Using the listing that follows, filter out every line lacking the string "color" and return the rest.
══ INFORMATION PROVIDED
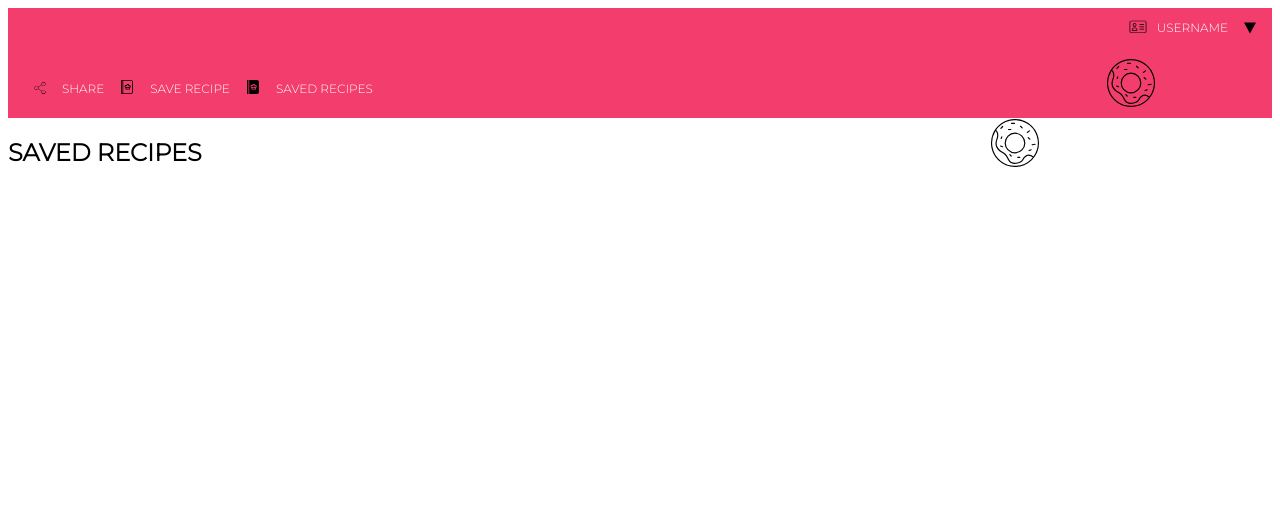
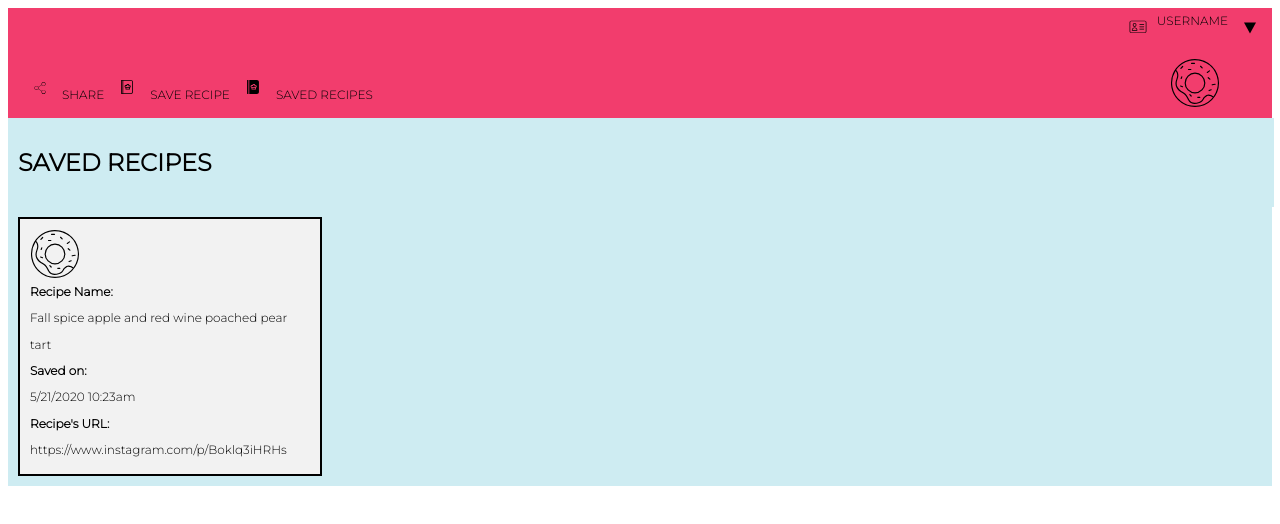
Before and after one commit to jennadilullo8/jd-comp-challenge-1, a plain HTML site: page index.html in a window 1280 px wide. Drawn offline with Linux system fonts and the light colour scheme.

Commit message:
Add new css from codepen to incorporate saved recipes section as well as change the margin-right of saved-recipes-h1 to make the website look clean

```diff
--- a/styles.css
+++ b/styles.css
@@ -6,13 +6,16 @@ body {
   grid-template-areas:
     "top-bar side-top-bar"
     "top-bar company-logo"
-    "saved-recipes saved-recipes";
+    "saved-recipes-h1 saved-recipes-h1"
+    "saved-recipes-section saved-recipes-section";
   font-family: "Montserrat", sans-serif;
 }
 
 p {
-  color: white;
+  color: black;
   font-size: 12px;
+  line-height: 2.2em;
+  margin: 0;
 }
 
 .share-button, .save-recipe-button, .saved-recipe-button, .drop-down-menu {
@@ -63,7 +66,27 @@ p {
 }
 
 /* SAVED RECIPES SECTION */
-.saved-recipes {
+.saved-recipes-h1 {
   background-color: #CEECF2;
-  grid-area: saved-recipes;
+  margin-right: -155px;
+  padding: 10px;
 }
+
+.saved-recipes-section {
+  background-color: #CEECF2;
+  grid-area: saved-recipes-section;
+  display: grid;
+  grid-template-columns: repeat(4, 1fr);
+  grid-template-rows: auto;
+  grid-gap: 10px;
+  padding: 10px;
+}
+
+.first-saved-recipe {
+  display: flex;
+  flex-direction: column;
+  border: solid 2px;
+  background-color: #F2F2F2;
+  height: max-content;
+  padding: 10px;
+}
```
════
▶ **SOLUTION FOR THIS EXERCISE**:
-  color: white;
+  color: black;
   background-color: #CEECF2;
+  background-color: #CEECF2;
+  background-color: #F2F2F2;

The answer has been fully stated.